[Therefore] Petitioner is [not] now entitled to be released from custody. The order to show cause is discharged and the petition for habeas corpus is denied.
Penal Code section 6450 provides in pertinent part: "Upon conviction of a
defendant of any crime in a municipal or justice court, if it appears to
the judge that the defendant may be addicted or by reason of repeated use
of narcotics may be in imminent danger of becoming addicted to narcotics,
such judge shall adjourn the proceedings or suspend the imposition of the
sentence and certify the defendant to the superior court.
"The superior court shall direct the sheriff to file a petition to ascertain if such defendant is addicted to narcotics or is in imminent danger of becoming addicted thereto. Proceedings shall be conducted in substantial compliance with Sections 5353, 5053, 5054, and 5055 of the Welfare and Institutions Code.

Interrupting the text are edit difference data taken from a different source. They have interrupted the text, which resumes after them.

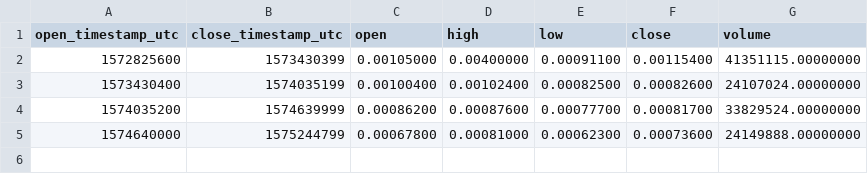
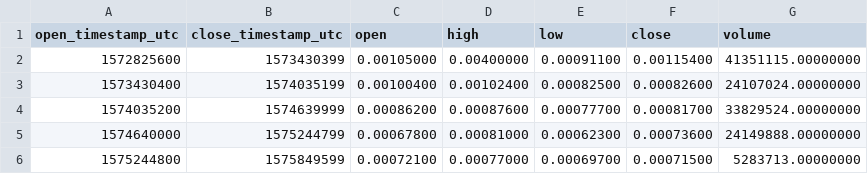
Before and after one commit to cryptobigbro/binance-ARPABNB, a CSV file: binance-ARPABNB-1w.csv, drawn as a sheet.

```diff
--- a/binance-ARPABNB-1w.csv
+++ b/binance-ARPABNB-1w.csv
@@ -5 +5,2 @@ open_timestamp_utc,close_timestamp_utc,open,high,low,close,volume
 1574640000,1575244799,0.00067800,0.00081000,0.00062300,0.00073600,24149888.00000000
+1575244800,1575849599,0.00072100,0.00077000,0.00069700,0.00071500,5283713.00000000
```
Also changed, not shown: binance-ARPABNB-1d.csv, binance-ARPABNB-1h.csv, 1 other file.
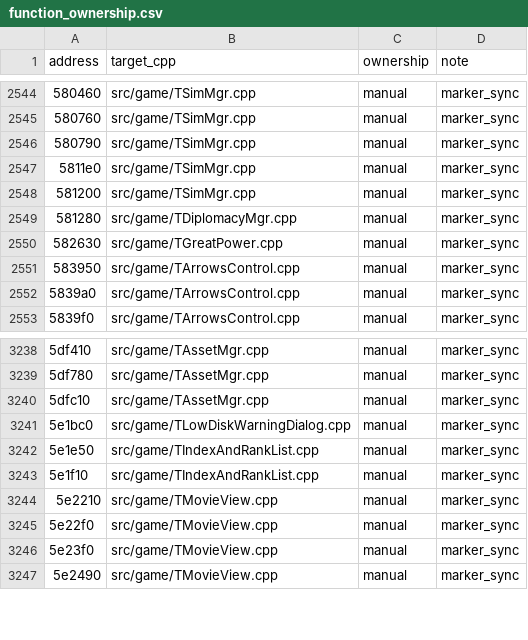
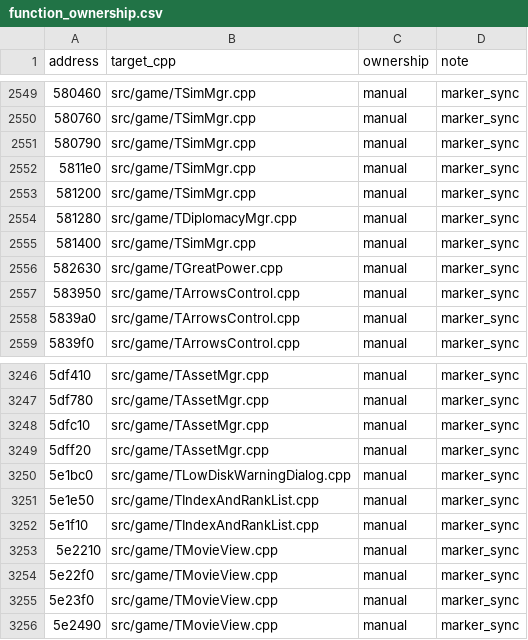
Before and after one commit to agluszak/imperialism-decomp, a CSV file: config/function_ownership.csv, drawn as a sheet; only a part is shown, gaps mark what is left out; the diff covers the shown part only; the diff names each change by its address in the sheet, - before the commit and + after, or states it on an @@ line.

```diff
--- a/config/function_ownership.csv
+++ b/config/function_ownership.csv
+row 2555: 581400 | src/game/TSimMgr.cpp | manual | marker_sync
+row 3249: 5dff20 | src/game/TAssetMgr.cpp | manual | marker_sync
```
Also changed, not shown: 7 added rows elsewhere in this file, 21 other files.
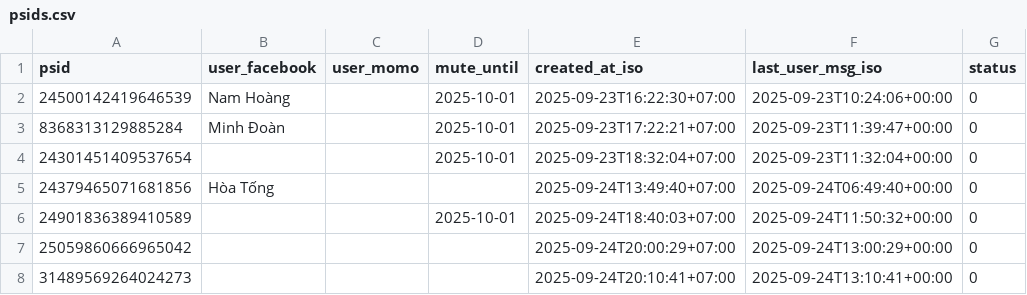
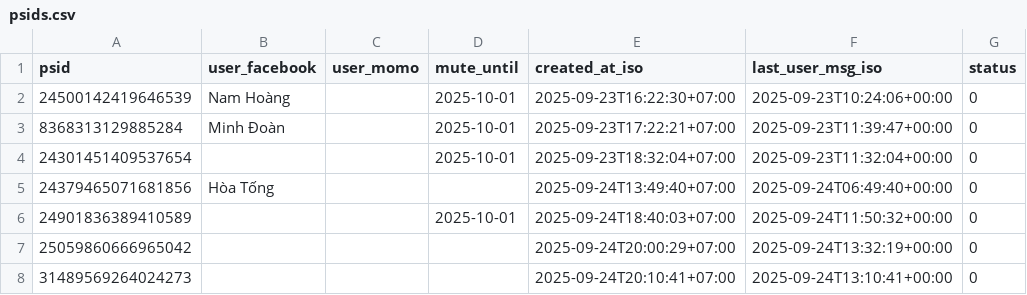
Before and after one commit to doanminh2203/messenger-weekly, a CSV file: psids.csv, drawn as a sheet.

Commit message:
touch last_user_msg for 25059860666965042

```diff
--- a/psids.csv
+++ b/psids.csv
@@ -6,3 +6,3 @@ psid,user_facebook,user_momo,mute_until,created_at_iso,last_user_msg_iso,status
 24901836389410589,,,2025-10-01,2025-09-24T18:40:03+07:00,2025-09-24T11:50:32+00:00,0
-25059860666965042,,,,2025-09-24T20:00:29+07:00,2025-09-24T13:00:29+00:00,0
+25059860666965042,,,,2025-09-24T20:00:29+07:00,2025-09-24T13:32:19+00:00,0
 31489569264024273,,,,2025-09-24T20:10:41+07:00,2025-09-24T13:10:41+00:00,0
```
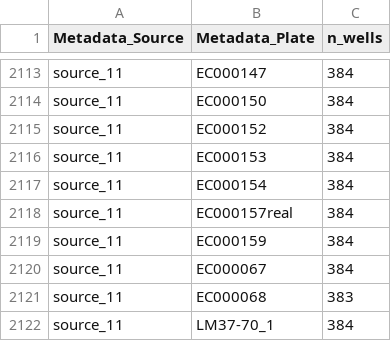
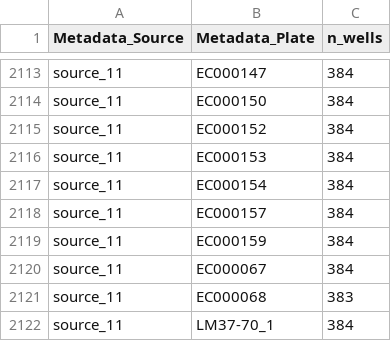
Before and after one commit to jump-cellpainting/datasets, a CSV file: stats/cpg0016_well_count.csv, drawn as a sheet; only a part is shown, gaps mark what is left out.

Commit message:
Add batch var

```diff
--- a/stats/cpg0016_well_count.csv
+++ b/stats/cpg0016_well_count.csv
@@ -2117,3 +2117,3 @@ source_11,EC000153,384
 source_11,EC000154,384
-source_11,EC000157real,384
+source_11,EC000157,384
 source_11,EC000159,384
```
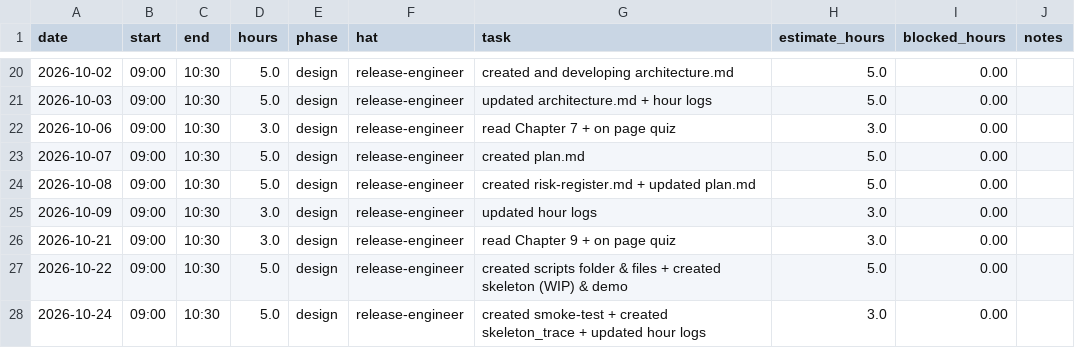
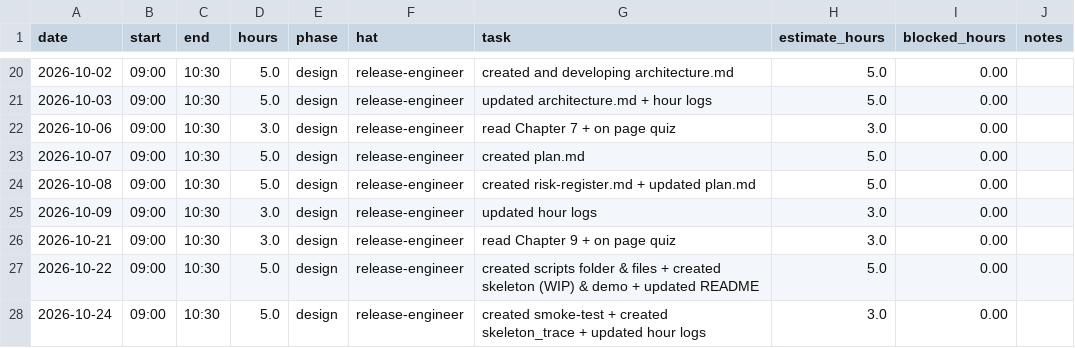
Before and after one commit to GreninjaBoy23D/Capstone-Respiretory, a CSV file: docs/hours-log.csv, drawn as a sheet; only a part is shown, gaps mark what is left out.

Commit message:
Update hours-log.csv

```diff
--- a/docs/hours-log.csv
+++ b/docs/hours-log.csv
@@ -26,3 +26,3 @@ date,start,end,hours,phase,hat,task,estimate_hours,blocked_hours,notes
 2026-10-21,09:00,10:30,3.0,design,release-engineer, read Chapter 9 + on page quiz,3.0,0.00,
-2026-10-22,09:00,10:30,5.0,design,release-engineer, created scripts folder & files + created skeleton (WIP) & demo,5.0,0.00,
+2026-10-22,09:00,10:30,5.0,design,release-engineer, created scripts folder & files + created skeleton (WIP) & demo + updated README,5.0,0.00,
 2026-10-24,09:00,10:30,5.0,design,release-engineer, created smoke-test + created skeleton_trace + updated hour logs,3.0,0.00,
```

"If, after a hearing and examination, the judge shall find that the defendant charged is a narcotic drug addict, or by reason of repeated use of narcotics is in imminent danger of becoming addicted thereto, and is not ineligible for the program under the application of Section 6452 hereof, he shall make an order committing such defendant to the custody of the Director of Corrections for a period of five years, except as this chapter permits earlier discharge. If, upon the hearing, the judge shall find that the defendant is not a narcotic drug addict and is not in imminent danger of becoming addicted to narcotics, he shall so certify and return the defendant to the municipal or justice court which certified such defendant to the superior court for such further proceedings as the judge of such municipal or justice court deems warranted."

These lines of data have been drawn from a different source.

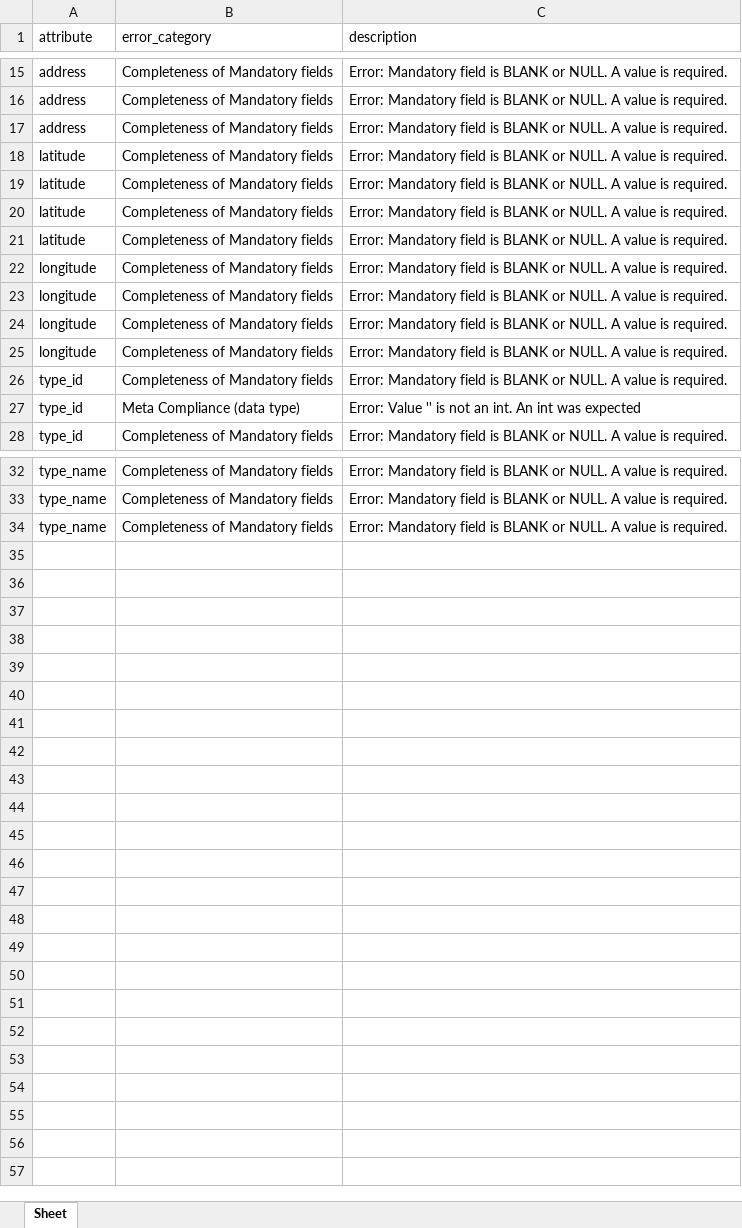
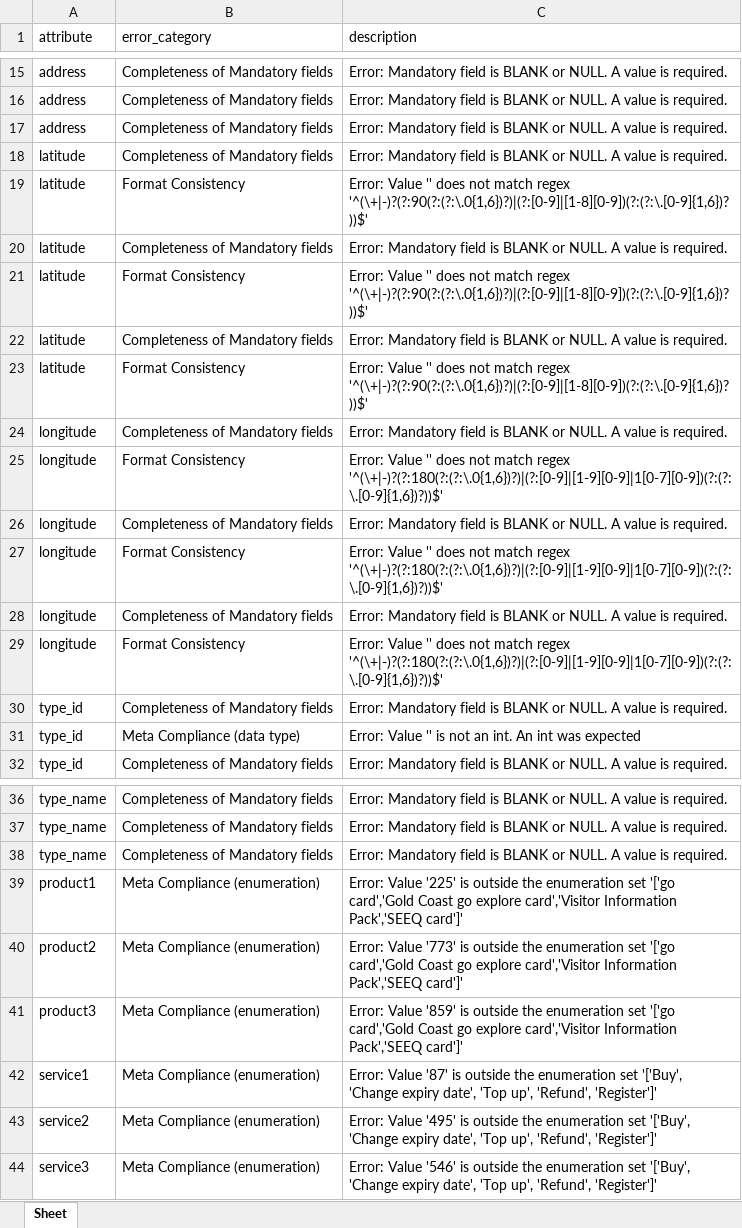
Before and after one commit to garfield69au/pyLang, an Excel workbook: examples/go_card_retailers/go_card_counters.xlsx, sheet Sheet, drawn as a sheet; only a part is shown, gaps mark what is left out; values as stored, in another font and other column widths than the file's, no borders; addresses are those after the commit; the diff names each change by its address in the sheet, - before the commit and + after, or states it on an @@ line.

```diff
--- a/examples/go_card_retailers/go_card_counters.xlsx (sheet Sheet)
+++ b/examples/go_card_retailers/go_card_counters.xlsx (sheet Sheet)
+row 19: latitude | Format Consistency | Error: Value '' does not match regex '^(\+|-)?(?:90(?:(?:\.0{1,6})?)|(?:[0-9]|[1-8][0-9])(?:(?:\.[0-9]{1,6})?))$'
+row 21: latitude | Format Consistency | Error: Value '' does not match regex '^(\+|-)?(?:90(?:(?:\.0{1,6})?)|(?:[0-9]|[1-8][0-9])(?:(?:\.[0-9]{1,6})?))$'
-B23 (error_category): Completeness of Mandatory fields
+B23 (error_category): Format Consistency
-C23 (description): Error: Mandatory field is BLANK or NULL. A value is required.
+C23 (description): Error: Value '' does not match regex '^(\+|-)?(?:90(?:(?:\.0{1,6})?)|(?:[0-9]|[1-8][0-9])(?:(?:\.[0-9]{1,6})?))$'
+row 25: longitude | Format Consistency | Error: Value '' does not match regex '^(\+|-)?(?:180(?:(?:\.0{1,6})?)|(?:[0-9]|[1-9][0-9]|1[0-7][0-9])(?:(?:\.[0-9]{1,6})?))$'
+row 27: longitude | Format Consistency | Error: Value '' does not match regex '^(\+|-)?(?:180(?:(?:\.0{1,6})?)|(?:[0-9]|[1-9][0-9]|1[0-7][0-9])(?:(?:\.[0-9]{1,6})?))$'
-B29 (error_category): Completeness of Mandatory fields
+B29 (error_category): Format Consistency
-C29 (description): Error: Mandatory field is BLANK or NULL. A value is required.
+C29 (description): Error: Value '' does not match regex '^(\+|-)?(?:180(?:(?:\.0{1,6})?)|(?:[0-9]|[1-9][0-9]|1[0-7][0-9])(?:(?:\.[0-9]{1,6})?))$'
+row 39: product1 | Meta Compliance (enumeration) | Error: Value '225' is outside the enumeration set '['go card','Gold Coast go explore card','Visitor Information Pack','SEEQ card']'
+row 40: product2 | Meta Compliance (enumeration) | Error: Value '773' is outside the enumeration set '['go card','Gold Coast go explore card','Visitor Information Pack','SEEQ card']'
+row 41: product3 | Meta Compliance (enumeration) | Error: Value '859' is outside the enumeration set '['go card','Gold Coast go explore card','Visitor Information Pack','SEEQ card']'
+row 42: service1 | Meta Compliance (enumeration) | Error: Value '87' is outside the enumeration set '['Buy', 'Change expiry date', 'Top up', 'Refund', 'Register']'
+row 43: service2 | Meta Compliance (enumeration) | Error: Value '495' is outside the enumeration set '['Buy', 'Change expiry date', 'Top up', 'Refund', 'Register']'
+row 44: service3 | Meta Compliance (enumeration) | Error: Value '546' is outside the enumeration set '['Buy', 'Change expiry date', 'Top up', 'Refund', 'Register']'
```
Also changed, not shown: examples/bristol bus stops/counters.xlsx, examples/bristol bus stops/profile.xlsx, 11 other files.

 Health and Safety Code section 11721 provides in full: "No person shall use, or be under the influence of, or be addicted to the use of narcotics, excepting when administered by or under the direction of a person licensed by the State to prescribe and administer narcotics. It shall be the burden of the defense to show that it comes within the exception. Any person convicted of violating any provision of this section is guilty of a misdemeanor and shall be sentenced to serve a term of not less than 90 days nor more than one year in the county jail. The court may place a person convicted hereunder on probation for a period not to exceed five years and shall in all cases in which probation is granted require as a condition thereof that such person be confined in the county jail for at least 90 days. In no event does the court have the power to absolve a person who violates this section from the obligation of spending at least 90 days in confinement in the county jail."